Crafting a prequel to one of the most beloved works of Philip K. Dick couldn’t have been an easy job for writer Chris Roberson. Do Androids Dream of Electric Sheep? exercises a considerable hold on the science fiction zeitgeist due to its deep themes from one of the literary giants in this genre. Furthermore, the Ridley Scott adaptation expanded on Dick’s prose to craft one of the most fully realized, and philosophical, science fiction films of all time. Ambiguities abounded in Blade Runner. What does it mean to be human? How does one reconcile what it means to be human when the replicants appear to exercise more compassion and emotion than their masters? What is Deckard’s true identity? Debatable questions, such as these, elevate works of science fiction beyond the stereotypical alien babes and blasters. How does Roberson’s yarn compare?
The tale itself follows a similar formula to its source material despite occurring a number of years prior to the events of the novel and film. A pack of renegade androids are loose in a crumbling megalopolis. While the clock is ticking on their artificially shortened lifespans, civil authorities are attempting to hunt down and “retire” the misanthropic replicants before they can enact any schemes of mass murder and genocide.
Stylistically, the story sheds the film noir quality that infused Blade Runner. There’s a more militaristic vibe to the entire setting with a higher emphasis on gunplay than those familiar with Dick creation are accustomed to. It’s fitting considering that the world war which transformed much of the planet into a lifeless hovel concluded shortly before the story began. However, Roberson introduces enough philosophical talking points to elevate his story beyond a standard sci-fi/action romp.
Empiricism, questioning its importance, features heavily in the text.

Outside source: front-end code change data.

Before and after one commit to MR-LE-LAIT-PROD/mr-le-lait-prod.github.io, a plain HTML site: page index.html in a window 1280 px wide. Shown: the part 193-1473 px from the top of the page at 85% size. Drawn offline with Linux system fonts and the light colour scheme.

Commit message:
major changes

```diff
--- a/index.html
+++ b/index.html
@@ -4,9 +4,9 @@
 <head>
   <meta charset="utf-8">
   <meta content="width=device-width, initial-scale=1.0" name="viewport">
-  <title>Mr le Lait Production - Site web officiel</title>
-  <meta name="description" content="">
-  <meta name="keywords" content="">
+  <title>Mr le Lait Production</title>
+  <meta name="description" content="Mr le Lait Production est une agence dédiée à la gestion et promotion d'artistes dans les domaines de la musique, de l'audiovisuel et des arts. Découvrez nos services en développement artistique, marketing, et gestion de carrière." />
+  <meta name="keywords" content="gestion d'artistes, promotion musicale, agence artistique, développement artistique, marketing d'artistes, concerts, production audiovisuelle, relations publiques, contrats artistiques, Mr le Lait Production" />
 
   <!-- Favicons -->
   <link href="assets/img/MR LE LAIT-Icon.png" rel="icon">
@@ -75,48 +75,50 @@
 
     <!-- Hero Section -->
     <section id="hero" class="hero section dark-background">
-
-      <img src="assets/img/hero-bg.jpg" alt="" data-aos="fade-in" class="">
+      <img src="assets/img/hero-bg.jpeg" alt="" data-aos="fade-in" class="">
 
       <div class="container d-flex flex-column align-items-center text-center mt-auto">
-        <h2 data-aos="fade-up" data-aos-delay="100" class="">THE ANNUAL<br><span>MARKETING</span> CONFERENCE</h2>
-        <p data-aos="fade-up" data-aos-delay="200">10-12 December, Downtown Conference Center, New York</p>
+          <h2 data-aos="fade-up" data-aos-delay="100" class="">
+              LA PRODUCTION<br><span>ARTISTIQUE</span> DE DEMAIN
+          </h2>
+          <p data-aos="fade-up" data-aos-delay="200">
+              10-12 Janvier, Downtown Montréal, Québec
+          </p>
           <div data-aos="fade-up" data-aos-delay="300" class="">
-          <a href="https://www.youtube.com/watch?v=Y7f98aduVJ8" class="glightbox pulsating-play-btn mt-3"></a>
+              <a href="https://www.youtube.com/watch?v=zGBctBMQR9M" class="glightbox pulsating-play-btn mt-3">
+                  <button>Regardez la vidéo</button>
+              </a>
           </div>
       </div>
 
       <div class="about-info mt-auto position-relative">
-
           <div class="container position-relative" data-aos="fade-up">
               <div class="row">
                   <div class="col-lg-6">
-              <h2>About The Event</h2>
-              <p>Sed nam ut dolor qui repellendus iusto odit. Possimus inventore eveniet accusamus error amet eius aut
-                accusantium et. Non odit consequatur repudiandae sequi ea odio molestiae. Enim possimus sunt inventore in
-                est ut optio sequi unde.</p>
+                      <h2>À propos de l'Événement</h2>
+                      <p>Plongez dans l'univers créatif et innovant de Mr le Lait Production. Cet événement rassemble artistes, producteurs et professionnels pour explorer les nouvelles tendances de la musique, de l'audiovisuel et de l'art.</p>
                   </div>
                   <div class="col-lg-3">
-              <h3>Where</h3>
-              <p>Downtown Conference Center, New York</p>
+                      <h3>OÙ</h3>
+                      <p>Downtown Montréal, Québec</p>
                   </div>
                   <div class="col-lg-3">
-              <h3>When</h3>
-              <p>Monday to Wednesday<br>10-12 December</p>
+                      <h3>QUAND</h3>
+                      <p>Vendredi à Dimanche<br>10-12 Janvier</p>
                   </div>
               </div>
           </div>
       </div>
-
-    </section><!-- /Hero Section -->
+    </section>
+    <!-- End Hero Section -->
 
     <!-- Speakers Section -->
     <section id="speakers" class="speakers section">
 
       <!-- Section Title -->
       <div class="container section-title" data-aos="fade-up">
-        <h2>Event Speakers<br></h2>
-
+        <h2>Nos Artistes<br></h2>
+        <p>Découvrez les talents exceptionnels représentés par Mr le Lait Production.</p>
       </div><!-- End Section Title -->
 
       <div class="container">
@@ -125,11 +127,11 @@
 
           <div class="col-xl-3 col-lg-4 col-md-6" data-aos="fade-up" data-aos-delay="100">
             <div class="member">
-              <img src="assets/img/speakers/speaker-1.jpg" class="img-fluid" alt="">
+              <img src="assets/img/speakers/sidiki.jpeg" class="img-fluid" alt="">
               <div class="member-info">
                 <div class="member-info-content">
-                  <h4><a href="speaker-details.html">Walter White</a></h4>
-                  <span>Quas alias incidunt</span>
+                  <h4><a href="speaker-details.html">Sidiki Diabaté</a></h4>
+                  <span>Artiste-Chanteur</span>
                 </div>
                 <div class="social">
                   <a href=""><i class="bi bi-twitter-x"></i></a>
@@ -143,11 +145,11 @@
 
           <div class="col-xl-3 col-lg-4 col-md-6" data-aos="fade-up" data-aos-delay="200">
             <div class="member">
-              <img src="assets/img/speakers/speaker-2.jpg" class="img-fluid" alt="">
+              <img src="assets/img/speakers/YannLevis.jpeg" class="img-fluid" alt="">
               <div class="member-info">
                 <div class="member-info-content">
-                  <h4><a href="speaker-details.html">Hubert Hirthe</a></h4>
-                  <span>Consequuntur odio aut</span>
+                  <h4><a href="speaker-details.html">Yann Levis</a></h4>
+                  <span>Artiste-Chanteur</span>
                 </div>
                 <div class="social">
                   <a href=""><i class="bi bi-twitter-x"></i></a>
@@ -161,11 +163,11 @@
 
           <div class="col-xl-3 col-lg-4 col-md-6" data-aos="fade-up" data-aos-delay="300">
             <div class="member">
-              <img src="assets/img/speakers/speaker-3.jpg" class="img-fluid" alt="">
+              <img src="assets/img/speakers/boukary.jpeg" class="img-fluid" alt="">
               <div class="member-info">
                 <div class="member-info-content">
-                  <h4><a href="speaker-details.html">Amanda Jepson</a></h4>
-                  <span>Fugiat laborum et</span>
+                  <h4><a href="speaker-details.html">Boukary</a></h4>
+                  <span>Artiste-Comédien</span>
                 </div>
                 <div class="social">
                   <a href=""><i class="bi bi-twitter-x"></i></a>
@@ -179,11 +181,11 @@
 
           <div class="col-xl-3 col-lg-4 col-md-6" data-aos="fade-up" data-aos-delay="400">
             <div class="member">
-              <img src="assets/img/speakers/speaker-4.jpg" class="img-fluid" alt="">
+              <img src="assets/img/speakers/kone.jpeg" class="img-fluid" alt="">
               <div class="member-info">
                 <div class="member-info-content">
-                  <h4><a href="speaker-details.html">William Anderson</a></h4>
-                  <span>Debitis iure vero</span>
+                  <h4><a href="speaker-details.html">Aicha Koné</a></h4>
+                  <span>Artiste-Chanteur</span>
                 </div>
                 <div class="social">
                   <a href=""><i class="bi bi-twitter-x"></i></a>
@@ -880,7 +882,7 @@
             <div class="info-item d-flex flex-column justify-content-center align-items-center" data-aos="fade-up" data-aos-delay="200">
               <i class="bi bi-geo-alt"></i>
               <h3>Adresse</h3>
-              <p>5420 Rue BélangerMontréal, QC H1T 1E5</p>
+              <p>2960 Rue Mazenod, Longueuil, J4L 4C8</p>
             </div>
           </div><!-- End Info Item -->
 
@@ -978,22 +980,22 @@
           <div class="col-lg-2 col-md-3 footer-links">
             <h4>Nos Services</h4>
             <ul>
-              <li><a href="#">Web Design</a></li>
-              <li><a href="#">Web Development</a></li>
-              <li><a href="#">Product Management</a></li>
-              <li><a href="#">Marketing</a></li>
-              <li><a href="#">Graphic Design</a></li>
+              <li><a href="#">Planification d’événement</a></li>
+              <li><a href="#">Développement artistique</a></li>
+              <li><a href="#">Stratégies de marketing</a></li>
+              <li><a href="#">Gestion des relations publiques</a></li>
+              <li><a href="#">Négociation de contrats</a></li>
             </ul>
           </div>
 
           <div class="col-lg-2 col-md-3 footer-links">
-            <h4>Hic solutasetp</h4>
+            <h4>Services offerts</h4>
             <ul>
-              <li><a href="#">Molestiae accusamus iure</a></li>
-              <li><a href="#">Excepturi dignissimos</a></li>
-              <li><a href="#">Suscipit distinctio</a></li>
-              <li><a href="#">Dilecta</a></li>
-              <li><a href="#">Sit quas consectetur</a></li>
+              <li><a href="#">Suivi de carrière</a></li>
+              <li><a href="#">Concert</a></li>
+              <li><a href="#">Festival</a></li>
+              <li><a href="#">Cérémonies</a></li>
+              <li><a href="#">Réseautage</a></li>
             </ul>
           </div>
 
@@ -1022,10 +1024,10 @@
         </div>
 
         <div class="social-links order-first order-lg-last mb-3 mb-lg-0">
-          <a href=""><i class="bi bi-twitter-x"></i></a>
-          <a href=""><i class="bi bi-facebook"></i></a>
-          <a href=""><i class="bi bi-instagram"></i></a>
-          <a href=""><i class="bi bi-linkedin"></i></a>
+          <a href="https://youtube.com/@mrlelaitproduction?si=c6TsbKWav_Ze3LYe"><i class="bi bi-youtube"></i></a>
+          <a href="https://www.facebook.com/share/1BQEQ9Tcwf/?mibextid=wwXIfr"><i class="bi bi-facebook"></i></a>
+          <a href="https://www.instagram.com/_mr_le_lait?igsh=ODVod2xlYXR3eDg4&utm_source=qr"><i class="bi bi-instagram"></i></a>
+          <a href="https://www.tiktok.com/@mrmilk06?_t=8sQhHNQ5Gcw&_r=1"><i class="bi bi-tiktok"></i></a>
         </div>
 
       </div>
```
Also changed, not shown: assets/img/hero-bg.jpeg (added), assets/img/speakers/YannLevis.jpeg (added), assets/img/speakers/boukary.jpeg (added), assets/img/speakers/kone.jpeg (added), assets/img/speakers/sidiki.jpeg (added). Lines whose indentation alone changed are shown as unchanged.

Malcolm Reed, an erstwhile, sans medication schizophrenic, caught up in the plot, comments “How could you trust your senses when you saw things, heard things, that couldn’t possibly exist. How can you know what’s real?” Despite the fact that this is a work of fiction, how do know what’s real? I can experience a dream full of fantastical imagery through my senses. Just because it’s a dream doesn’t mean my senses weren’t utilized. Does that make it real? Injecting philosophical musing like this keep the story more in line with its original source material. One of my greatest fears going into this miniseries was the magic of Dick’s prose and Scott’s film wouldn’t translate properly. Prequels often don’t hit their mark.
However, questioning knowledge has always been at the heart of this world. How does one really know what is real and what is imaginary? This is expressed quite literally in Blade Runner when the latest model replicant is unveiled to come equipped with implanted memories. Furthermore, due to the androids’ shortened lifespan, their sensory experiences, things humans have a lifetime to become accustomed to and make sense of, are compressed into a space of three or four years. Observing how Roy Batty, Malcolm Reed fulfills this role in the comic despite his humanity, comes to grip with that knowledge forms the emotional and philosophical backbone of the tale.
This is compounded with an exchange between Malcolm and the villainous leader of the rogue androids. The replicant states: “You can see me, standing right here before you. Don’t you trust the evidence of your senses?” To which Malcolm responds: “I see a lot of things, and I don’t trust any of it.” Essentially these two have articulated one of the oldest philosophical arguments. Expanding on this discourse places Dust to Dust alongside the source material as a worthy addition to the canon. This is, by the way, the official prequel to the novel, as explicitly stated in bold on the credits page.
Questioning knowledge is at the heart of this world. When the person sitting in the cubicle next to you turns out to be an android, how can you trust your senses when they look, sound and smell human? Sure, a Voight-Kampff test can determine who’s who, but then the results are examined via one’s senses. How can you trust those when you’ve already been fooled completely once before?
It’s beyond the scope of this review to weigh in on the merits of empiricism. Nevertheless, Roberson is able to encapsulate a piece of Philip K. Dick with a heaping helping of Ridley Scott for good measure. Dust to Dust is a fine prequel that doesn’t really rock the foundations of its source material. But I imagine this project was never intended to perform that function. What this comic does achieve is broadening one of science fiction’s most beloved tales through philosophical discourse, not moody atmospherics or pulse pounding action. A nice piece of the canon that doesn’t upset or offend.